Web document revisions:
####

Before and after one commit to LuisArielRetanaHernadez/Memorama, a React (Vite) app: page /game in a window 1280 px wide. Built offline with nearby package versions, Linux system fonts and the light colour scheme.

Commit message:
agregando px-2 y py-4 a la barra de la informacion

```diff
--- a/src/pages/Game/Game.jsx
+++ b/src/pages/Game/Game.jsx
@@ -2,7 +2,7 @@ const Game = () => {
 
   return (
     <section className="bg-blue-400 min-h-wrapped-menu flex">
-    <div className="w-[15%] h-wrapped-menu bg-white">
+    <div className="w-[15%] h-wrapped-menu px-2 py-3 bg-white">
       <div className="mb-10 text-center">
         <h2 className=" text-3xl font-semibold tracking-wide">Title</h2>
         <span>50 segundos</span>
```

####

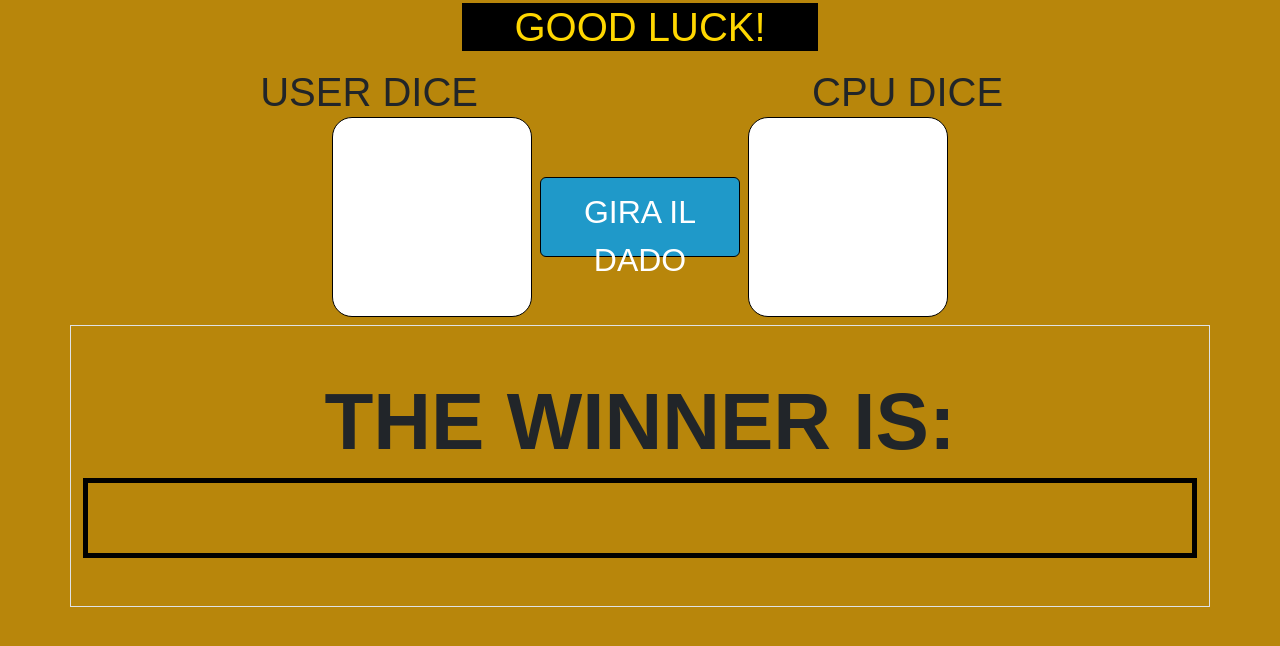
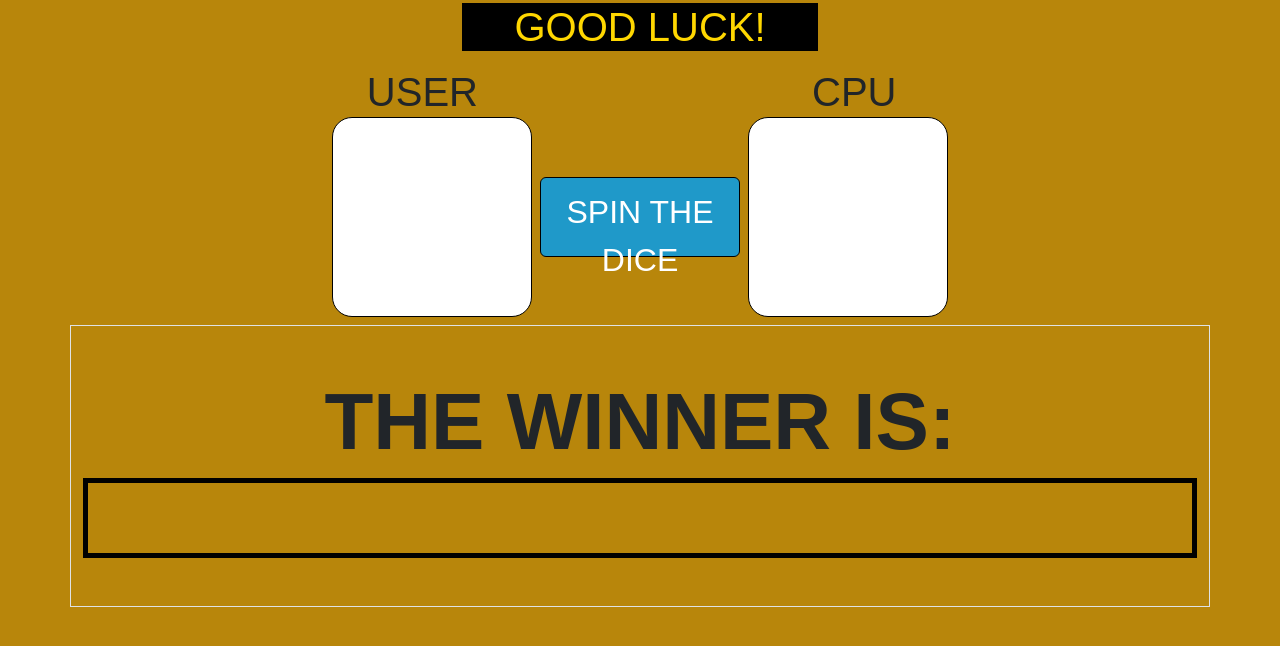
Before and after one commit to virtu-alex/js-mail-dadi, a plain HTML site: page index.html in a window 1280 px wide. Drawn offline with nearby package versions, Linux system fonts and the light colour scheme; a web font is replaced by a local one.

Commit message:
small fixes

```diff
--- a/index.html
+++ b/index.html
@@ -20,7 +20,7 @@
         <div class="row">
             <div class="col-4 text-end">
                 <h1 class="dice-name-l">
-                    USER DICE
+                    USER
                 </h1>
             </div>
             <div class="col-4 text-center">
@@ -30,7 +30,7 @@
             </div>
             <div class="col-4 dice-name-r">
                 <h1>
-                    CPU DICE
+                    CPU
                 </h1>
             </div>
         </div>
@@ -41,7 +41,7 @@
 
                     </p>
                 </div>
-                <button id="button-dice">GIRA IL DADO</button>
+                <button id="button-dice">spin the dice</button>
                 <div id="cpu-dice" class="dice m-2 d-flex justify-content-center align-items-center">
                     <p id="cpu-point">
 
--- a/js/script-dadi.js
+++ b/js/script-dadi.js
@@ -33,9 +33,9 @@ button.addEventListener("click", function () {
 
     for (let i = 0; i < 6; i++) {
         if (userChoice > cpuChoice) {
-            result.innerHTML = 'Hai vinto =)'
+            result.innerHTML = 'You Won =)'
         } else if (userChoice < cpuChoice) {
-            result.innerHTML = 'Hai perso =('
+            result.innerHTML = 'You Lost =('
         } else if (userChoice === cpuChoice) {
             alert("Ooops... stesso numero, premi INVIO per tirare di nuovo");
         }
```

####

[EXERCISE DESCRIPTION] Wherever the string "className" appears in the data above, copy the line it sits in.

[EXERCISE OUTPUT]
     <section className="bg-blue-400 min-h-wrapped-menu flex">
-    <div className="w-[15%] h-wrapped-menu bg-white">
+    <div className="w-[15%] h-wrapped-menu px-2 py-3 bg-white">
       <div className="mb-10 text-center">
         <h2 className=" text-3xl font-semibold tracking-wide">Title</h2>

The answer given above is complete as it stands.